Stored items
[Start of Attachment]
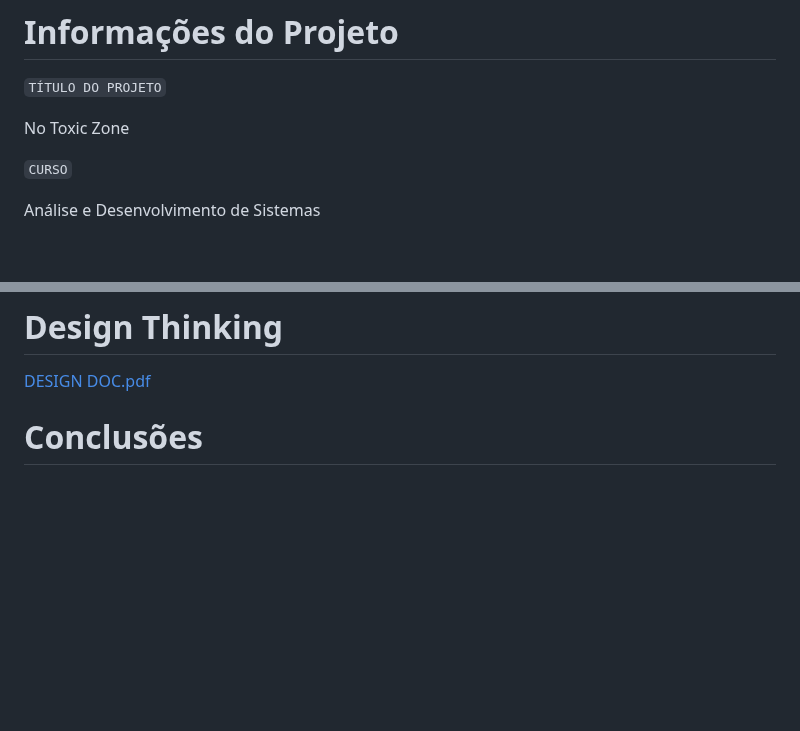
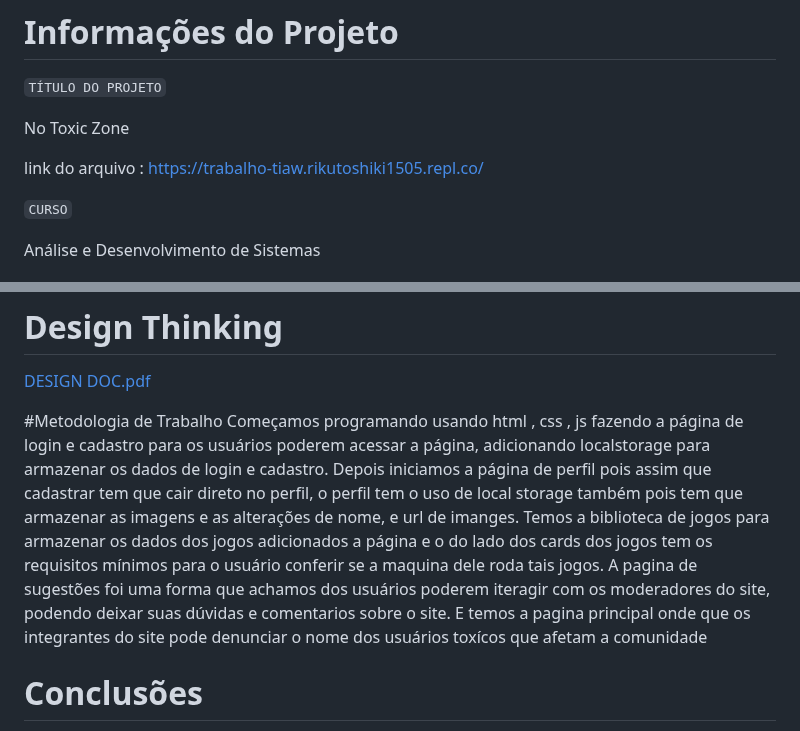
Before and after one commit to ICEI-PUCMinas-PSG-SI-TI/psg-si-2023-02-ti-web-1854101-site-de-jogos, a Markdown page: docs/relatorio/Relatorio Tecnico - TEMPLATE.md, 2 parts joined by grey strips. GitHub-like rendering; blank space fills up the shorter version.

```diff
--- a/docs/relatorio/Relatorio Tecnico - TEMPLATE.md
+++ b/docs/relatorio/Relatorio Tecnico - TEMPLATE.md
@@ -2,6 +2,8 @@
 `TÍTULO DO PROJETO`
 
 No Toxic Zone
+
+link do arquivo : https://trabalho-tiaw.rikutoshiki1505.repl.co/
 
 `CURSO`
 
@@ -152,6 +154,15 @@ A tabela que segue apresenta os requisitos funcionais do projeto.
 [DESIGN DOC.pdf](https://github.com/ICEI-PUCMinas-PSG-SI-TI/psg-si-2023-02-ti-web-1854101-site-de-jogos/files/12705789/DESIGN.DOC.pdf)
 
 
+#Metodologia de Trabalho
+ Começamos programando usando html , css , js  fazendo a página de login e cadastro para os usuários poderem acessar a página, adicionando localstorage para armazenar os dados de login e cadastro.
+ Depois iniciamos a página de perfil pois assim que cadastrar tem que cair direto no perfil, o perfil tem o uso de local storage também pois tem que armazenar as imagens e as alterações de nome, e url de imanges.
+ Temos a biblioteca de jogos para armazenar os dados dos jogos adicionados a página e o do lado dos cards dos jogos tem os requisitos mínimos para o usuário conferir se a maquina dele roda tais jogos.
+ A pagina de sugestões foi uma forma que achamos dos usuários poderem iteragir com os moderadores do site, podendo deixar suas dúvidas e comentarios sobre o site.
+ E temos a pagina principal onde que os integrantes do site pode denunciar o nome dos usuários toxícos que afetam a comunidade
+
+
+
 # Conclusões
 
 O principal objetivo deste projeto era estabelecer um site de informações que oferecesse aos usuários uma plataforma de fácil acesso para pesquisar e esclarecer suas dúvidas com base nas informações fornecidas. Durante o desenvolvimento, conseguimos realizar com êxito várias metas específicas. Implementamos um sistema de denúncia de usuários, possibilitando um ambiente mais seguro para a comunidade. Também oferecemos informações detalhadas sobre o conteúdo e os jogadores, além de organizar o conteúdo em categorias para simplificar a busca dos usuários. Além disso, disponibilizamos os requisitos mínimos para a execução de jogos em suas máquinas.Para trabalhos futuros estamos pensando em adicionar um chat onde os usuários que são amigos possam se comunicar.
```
[End of Attachment]
[Start of Attachment]
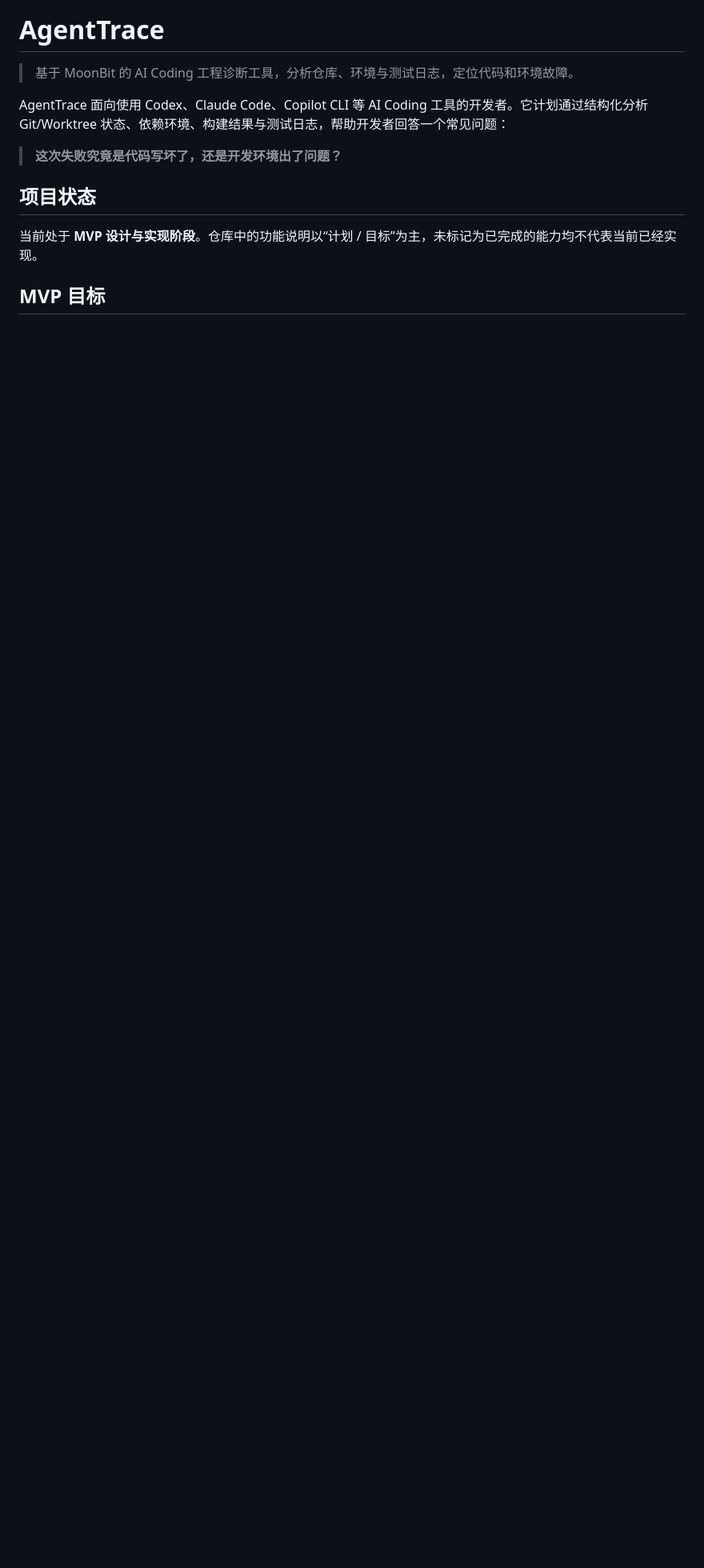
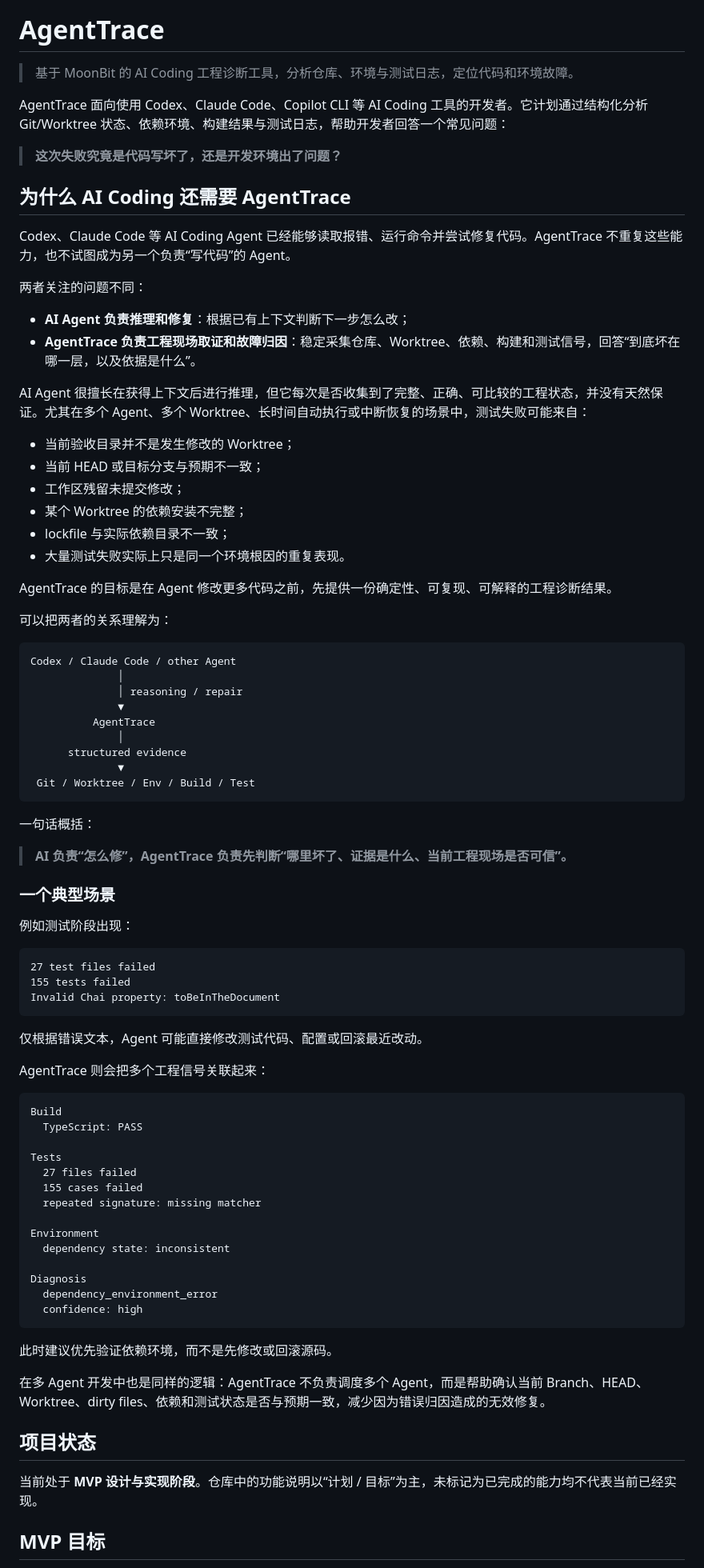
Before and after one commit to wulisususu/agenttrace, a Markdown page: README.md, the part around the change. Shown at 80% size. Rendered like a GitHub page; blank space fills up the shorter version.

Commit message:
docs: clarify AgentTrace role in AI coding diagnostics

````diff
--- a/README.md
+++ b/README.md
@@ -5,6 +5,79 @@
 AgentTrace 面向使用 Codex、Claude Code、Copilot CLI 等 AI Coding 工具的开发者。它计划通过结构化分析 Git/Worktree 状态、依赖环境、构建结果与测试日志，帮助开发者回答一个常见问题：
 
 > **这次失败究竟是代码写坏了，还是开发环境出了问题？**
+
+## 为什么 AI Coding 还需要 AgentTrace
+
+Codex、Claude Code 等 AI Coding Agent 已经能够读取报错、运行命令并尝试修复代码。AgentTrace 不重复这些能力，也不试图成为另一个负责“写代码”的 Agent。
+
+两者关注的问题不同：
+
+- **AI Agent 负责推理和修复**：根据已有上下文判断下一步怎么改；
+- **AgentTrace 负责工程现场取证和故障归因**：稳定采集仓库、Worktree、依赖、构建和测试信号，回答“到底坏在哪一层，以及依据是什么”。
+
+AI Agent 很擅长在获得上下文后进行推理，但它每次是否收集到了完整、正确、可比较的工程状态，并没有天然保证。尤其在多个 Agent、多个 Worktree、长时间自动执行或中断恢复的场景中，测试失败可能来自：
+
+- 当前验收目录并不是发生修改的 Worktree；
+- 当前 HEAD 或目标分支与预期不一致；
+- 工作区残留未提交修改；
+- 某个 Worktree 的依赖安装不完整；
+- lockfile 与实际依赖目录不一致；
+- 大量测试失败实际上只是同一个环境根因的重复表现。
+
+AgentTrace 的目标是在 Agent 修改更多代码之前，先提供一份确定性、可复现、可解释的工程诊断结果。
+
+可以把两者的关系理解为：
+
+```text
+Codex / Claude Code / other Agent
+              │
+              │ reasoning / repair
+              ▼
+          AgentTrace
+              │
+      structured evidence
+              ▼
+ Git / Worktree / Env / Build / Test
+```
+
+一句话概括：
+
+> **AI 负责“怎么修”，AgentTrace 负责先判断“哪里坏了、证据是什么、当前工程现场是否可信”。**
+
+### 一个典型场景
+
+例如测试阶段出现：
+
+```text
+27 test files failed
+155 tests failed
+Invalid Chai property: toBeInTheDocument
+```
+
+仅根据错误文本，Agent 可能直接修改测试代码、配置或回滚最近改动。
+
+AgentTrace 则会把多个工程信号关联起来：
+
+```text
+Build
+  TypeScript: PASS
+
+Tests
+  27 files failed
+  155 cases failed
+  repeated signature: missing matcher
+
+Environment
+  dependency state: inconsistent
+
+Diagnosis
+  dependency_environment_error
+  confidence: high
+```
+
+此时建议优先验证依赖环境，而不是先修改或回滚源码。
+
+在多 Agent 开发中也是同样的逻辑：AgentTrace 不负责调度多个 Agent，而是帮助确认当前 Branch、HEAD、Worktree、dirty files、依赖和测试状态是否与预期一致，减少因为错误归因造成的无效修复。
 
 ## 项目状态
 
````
[End of Attachment]
[Start of Attachment]
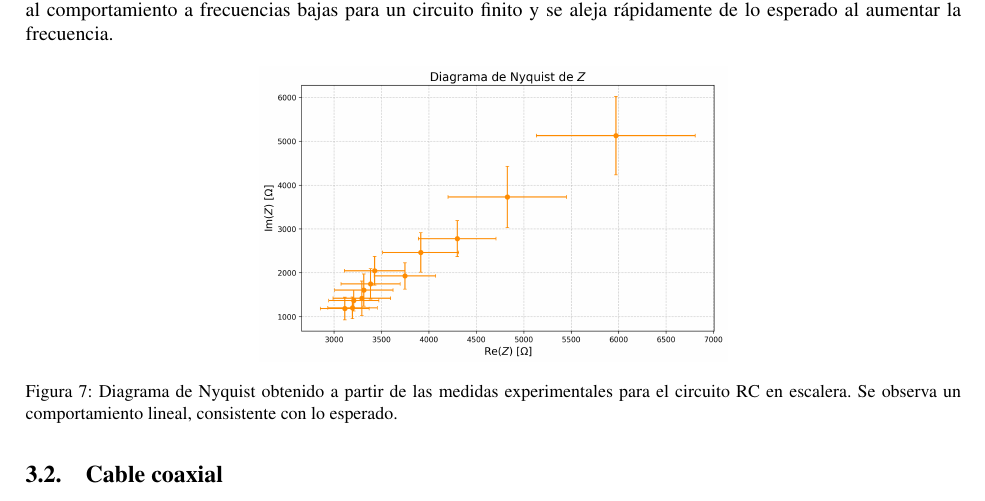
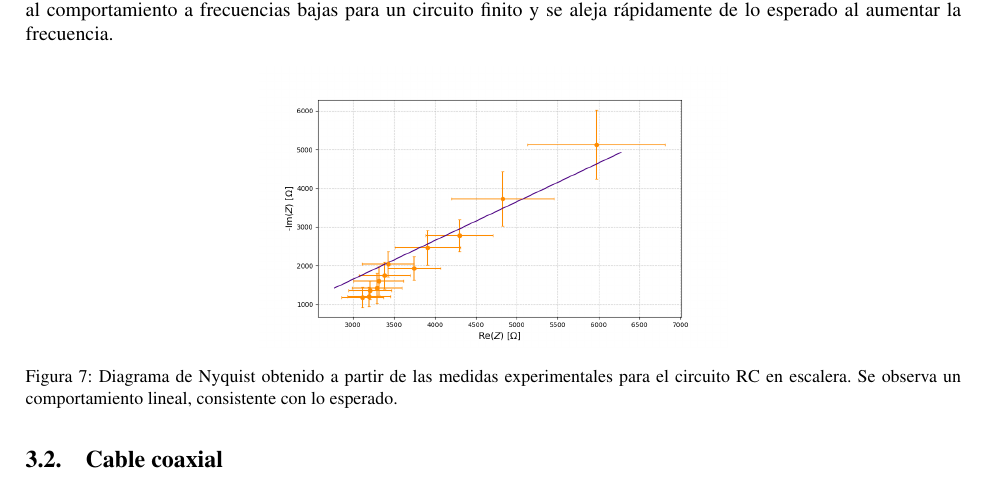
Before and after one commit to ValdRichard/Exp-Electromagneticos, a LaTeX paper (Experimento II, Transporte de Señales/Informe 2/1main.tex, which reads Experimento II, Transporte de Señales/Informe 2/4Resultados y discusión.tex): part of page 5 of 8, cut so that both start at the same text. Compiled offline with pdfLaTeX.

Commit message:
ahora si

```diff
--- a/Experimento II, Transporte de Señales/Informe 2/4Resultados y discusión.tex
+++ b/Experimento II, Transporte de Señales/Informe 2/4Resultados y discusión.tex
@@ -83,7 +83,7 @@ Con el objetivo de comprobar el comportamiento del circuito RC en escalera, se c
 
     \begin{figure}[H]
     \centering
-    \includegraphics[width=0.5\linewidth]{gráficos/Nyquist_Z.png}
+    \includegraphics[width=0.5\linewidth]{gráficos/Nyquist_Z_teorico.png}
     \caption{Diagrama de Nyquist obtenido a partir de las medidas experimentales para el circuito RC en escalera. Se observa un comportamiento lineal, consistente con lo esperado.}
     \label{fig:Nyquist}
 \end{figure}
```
[End of Attachment]
**Task requirements:** Your task is to copy every line of the entries that contains the string "files".

**Result of the exercise:**
 [DESIGN DOC.pdf](https://github.com/ICEI-PUCMinas-PSG-SI-TI/psg-si-2023-02-ti-web-1854101-site-de-jogos/files/12705789/DESIGN.DOC.pdf)
+27 test files failed
+  27 files failed
+在多 Agent 开发中也是同样的逻辑：AgentTrace 不负责调度多个 Agent，而是帮助确认当前 Branch、HEAD、Worktree、dirty files、依赖和测试状态是否与预期一致，减少因为错误归因造成的无效修复。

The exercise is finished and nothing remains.